For most people, the critical milestone in the so-called fight between Man and Machine was on May 1997 when Garry Kasparov, the reigning world chess champion, was defeated of by a computer, namely Deep(er) Blue under official tournament conditions.
By 2005–2006, computer chess programs became clearly stronger than human chess players. Today’s best chess programs can easily beat the world’s best human chess players, even when they’re run on fairly conventional hardware or mobile phone application. Consequently, there is little interest in putting human against computer in official tournaments. There are now computer-only chess leagues, where the top chess programs play against each other; for instance the Thoresen Chess Engines Competition (TCEC).

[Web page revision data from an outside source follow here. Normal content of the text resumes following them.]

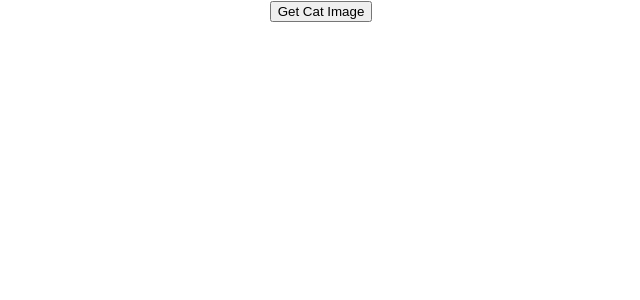
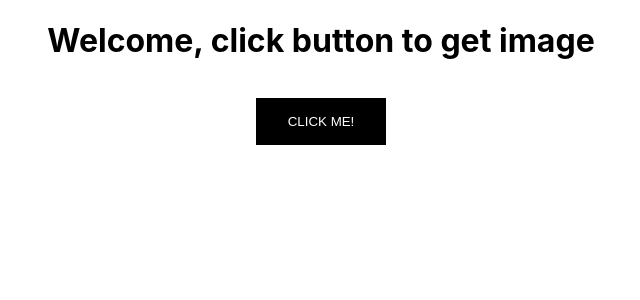
Before and after one commit to edsson12/gse, a React (Create React App) app: page / in a window 1280 px wide. Shown: the top 300 px of the page, without its empty margins (319-959 px from the left). Built offline with nearby package versions, Linux system fonts and the light colour scheme.

Commit message:
Actualizacion de logica de componente

```diff
--- a/src/components/CatImage/CatImage.jsx
+++ b/src/components/CatImage/CatImage.jsx
@@ -1,19 +1,25 @@
-import React, { useState } from 'react';
-import axios from 'axios';
+import React, { useState } from "react";
+import './CatImage.css'
+import axios from "axios";
 
 function CatImage() {
-  const [imageUrl, setImageUrl] = useState('');
+  const [imageUrl, setImageUrl] = useState("");
 
   const getCatImage = () => {
-    axios.get('https://api.thecatapi.com/v1/images/search')
-      .then(response => setImageUrl(response.data[0].url))
-      .catch(error => console.error(error));
+    axios
+      .get("https://api.thecatapi.com/v1/images/search")
+      .then((response) => setImageUrl(response.data[0].url))
+      .catch((error) => console.error(error));
   };
 
   return (
-    <div>
-      <button onClick={getCatImage}>Get Cat Image</button>
-      {imageUrl && <img src={imageUrl} alt="cat" />}
+    <div className="container">
+
+      <div className="image-container">
+        {!imageUrl && <h1>Welcome, click button to get image</h1>}
+        {imageUrl && <img src={imageUrl} alt="Cat" />}
+      </div>
+      <button onClick={getCatImage}>CLICK ME!</button>
     </div>
   );
 }
```
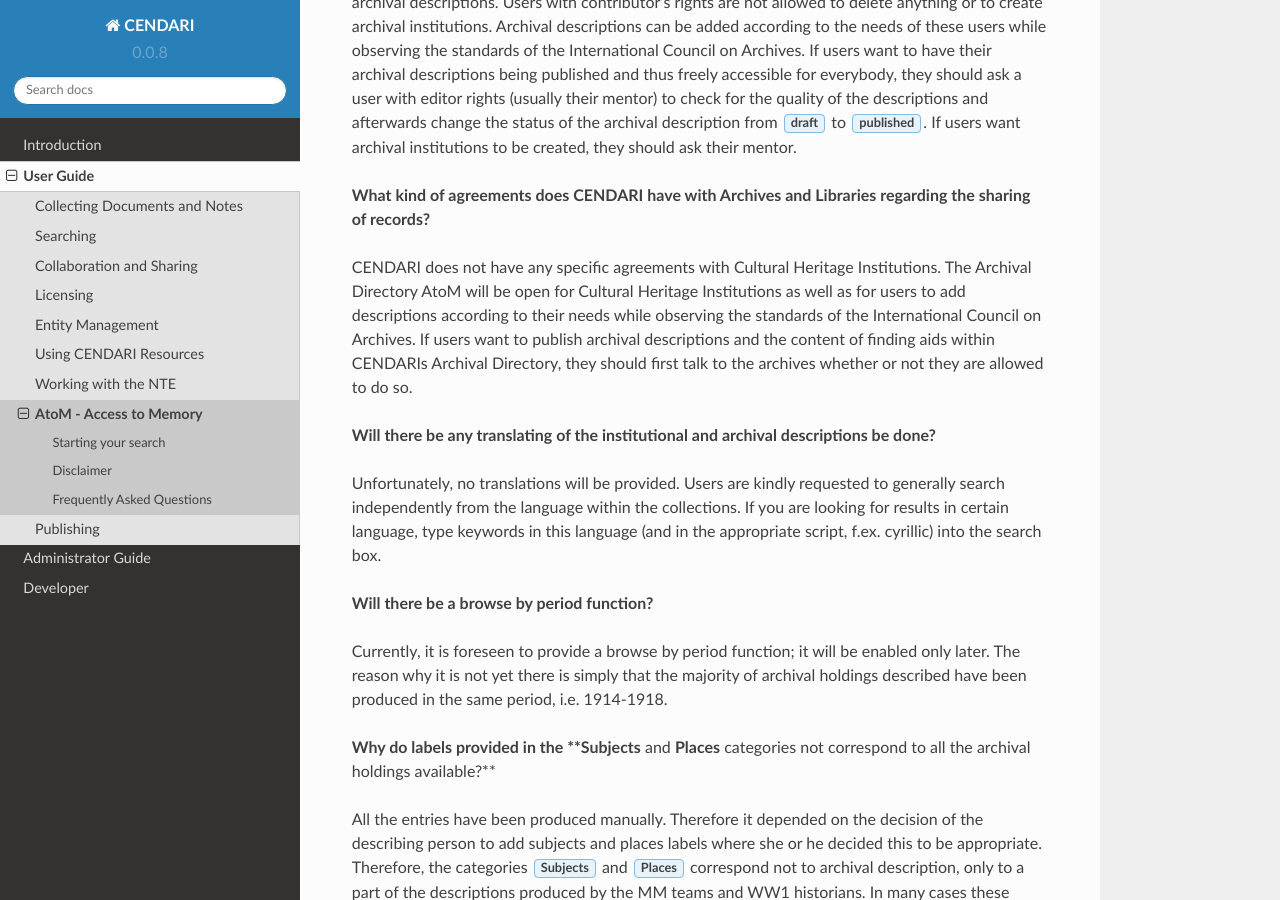
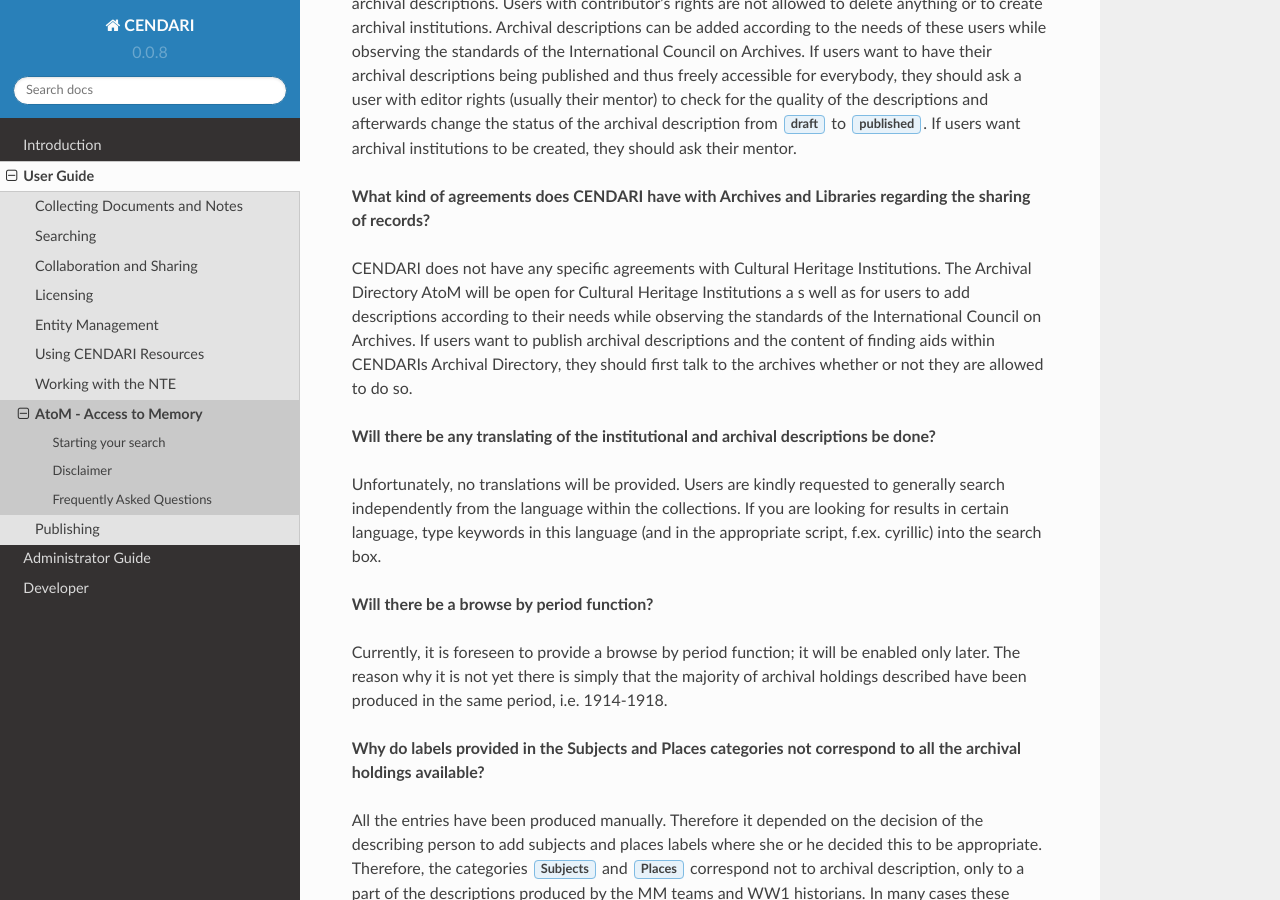
Before and after one commit to CENDARI/documentation, a Sphinx documentation site: the page built from source/user/atom.rst, in a window 1280 px wide and 900 px high, scrolled down 2121 px. Built offline with Sphinx 7.4.7 and the Read the Docs theme 2.0.0, drawn with Linux system fonts in a browser that asks for light colours; pages that are not in the unit, such as notebooks, are missing from menus; some of the changed text lies outside the part shown.

Commit message:
heading again

```diff
--- a/source/user/atom.rst
+++ b/source/user/atom.rst
@@ -41,7 +41,7 @@
 **World War I**
 
 * to have all countries which have participated in the First World War covered
-* to give special attention to East European and South East European countries and to describe so-called 'hidden archives' which did not dispose of a digital representation so far
+* to give special attention to East European and South East European countries and to describe so-called :menuselection:`hidden archives` which did not dispose of a digital representation so far
 * to describe archival institutions with significant holdings with priority to central national archives, national military archives, national war museums
 * archives with a wide scope of digitized finding aids
 
@@ -76,7 +76,7 @@
 **What kind of agreements does CENDARI have with Archives and Libraries regarding the sharing of records?**
 
 CENDARI does not have any specific agreements with Cultural Heritage Institutions. The Archival Directory AtoM will be open for Cultural
-Heritage Institutions as well as for users to add descriptions according to their needs while observing the standards of the International
+Heritage Institutions a	s well as for users to add descriptions according to their needs while observing the standards of the International
 Council on Archives. If users want to publish archival descriptions and the content of finding aids within CENDARIs Archival Directory, they
 should first talk to the archives whether or not they are allowed to do so.
 
@@ -91,7 +91,7 @@
 Currently, it is foreseen to provide a browse by period function; it will be enabled only later. The reason why it is not yet there is simply that
 the majority of archival holdings described have been produced in the same period, i.e. 1914-1918.
 
-**Why do labels provided in the **Subjects** and **Places** categories not correspond to all the archival holdings available?**
+**Why do labels provided in the Subjects and Places categories not correspond to all the archival holdings available?**
 
 All the entries have been produced manually. Therefore it depended on the decision of the describing person to add subjects and places
 labels where she or he decided this to be appropriate. Therefore, the categories :menuselection:`Subjects` and :menuselection:`Places` correspond not to archival
```
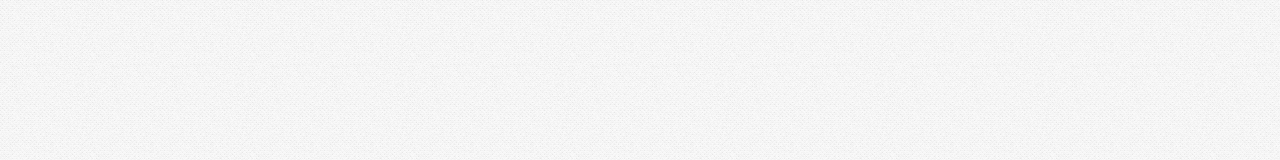
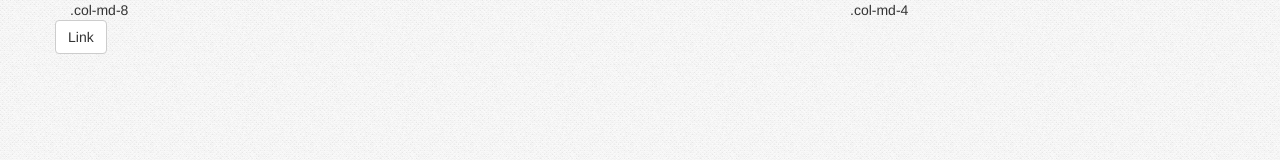
Before and after one commit to aliciafrausto/scroll-panes, a plain HTML site: page index.html in a window 1280 px wide. Shown: the top 160 px of the page. Drawn offline with nearby package versions, Linux system fonts and the light colour scheme.

Commit message:
no message

```diff
--- a/index.html
+++ b/index.html
@@ -7,7 +7,8 @@
         <meta name="description" content="">
         <meta name="viewport" content="width=device-width, initial-scale=1, maximum-scale=1, user-scalable=0">
         <link rel="stylesheet" href="https://cdnjs.cloudflare.com/ajax/libs/normalize/3.0.3/normalize.min.css">
-       	<link rel="stylesheet" href="https://maxcdn.bootstrapcdn.com/bootstrap/2.3.2/css/bootstrap.min.css">
+<!--        	<link rel="stylesheet" href="https://maxcdn.bootstrapcdn.com/bootstrap/2.3.2/css/bootstrap.min.css">
+ -->        <link rel="stylesheet" href="https://maxcdn.bootstrapcdn.com/bootstrap/3.3.6/css/bootstrap.min.css">
        	<link rel="stylesheet" href="https://maxcdn.bootstrapcdn.com/font-awesome/4.3.0/css/font-awesome.min.css">
         <link href='http://fonts.googleapis.com/css?family=Open+Sans:400,300,600,700,800' rel='stylesheet' type='text/css'>
        	<link rel="stylesheet" href="css/main.css">
@@ -18,9 +19,12 @@
 
 
 
-      <div class="container-fluid tnpl-content-row">
-            <div class="row-fluid">
-
+      <div class="container">
+          <div class="row">
+            <div class="col-md-8">.col-md-8</div>
+            <div class="col-md-4">.col-md-4</div>
+            <a class="btn btn-default" href="#" role="button">Link</a>
+          </div>
       </div>
 
       <script src="https://code.jquery.com/jquery-1.11.3.min.js"></script>
```
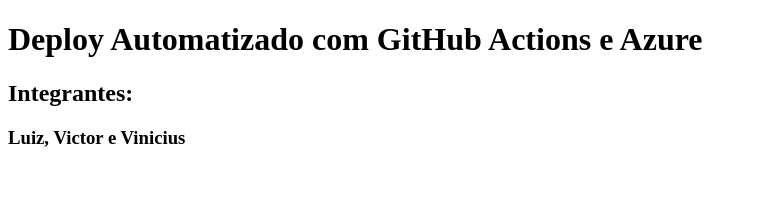
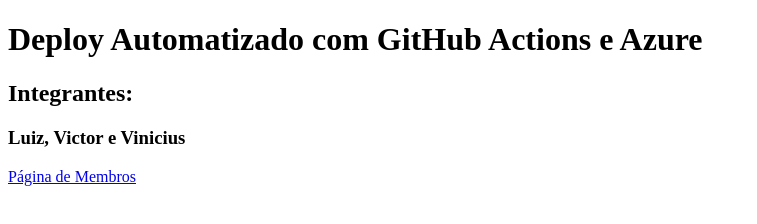
Before and after one commit to victorleaos/CI_CD, a plain HTML site: page index.html in a window 1280 px wide. Shown: the whole page, without its empty margins (0-757 px from the left). Drawn offline with Linux system fonts and the light colour scheme.

Commit message:
integrando paginas

```diff
--- a/index.html
+++ b/index.html
@@ -9,5 +9,6 @@
     <h1>Deploy Automatizado com GitHub Actions e Azure</h1>
     <h2>Integrantes:</h2>
     <h3>Luiz, Victor e Vinicius</h3>
+    <a href="membros.html">Página de Membros</a>
 </body>
 </html>
```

However, such achievements were relying on brute force with massive calculation capabilities. In 1997, Deep Blue was able to evaluate 200 million positions per second. More recent programs like Komodo or Stockfish have huge opening and endgame databases they can consult at the speed of light.
We think that the real milestone in the battle between Man and Machine is rather in November 2019 when Lee Sedol, one of the world’s top human champions of Go, has decided to retire from playing the strategy game professionally, citing Artificial Intelligence (AI) as a reason he can no longer compete, after having lost four out of five games during the Google DeepMind Challenge in March 2016. From now on, no human activity even the most subtle and complex one is immune from being threatened in its essence by computers.
Lee Sedol summarised the feelings triggering his decision as follows:
With the debut of AI in Go games, I’ve realised that I’m not at the top even if I become the number one through frantic efforts. Even if I become the number one, there is an entity that cannot be defeated.
The key success factor was to leave aside brute force used by Deep Blue and subsequent programs rather focussing on the method of reinforcement learning through self-play. Look…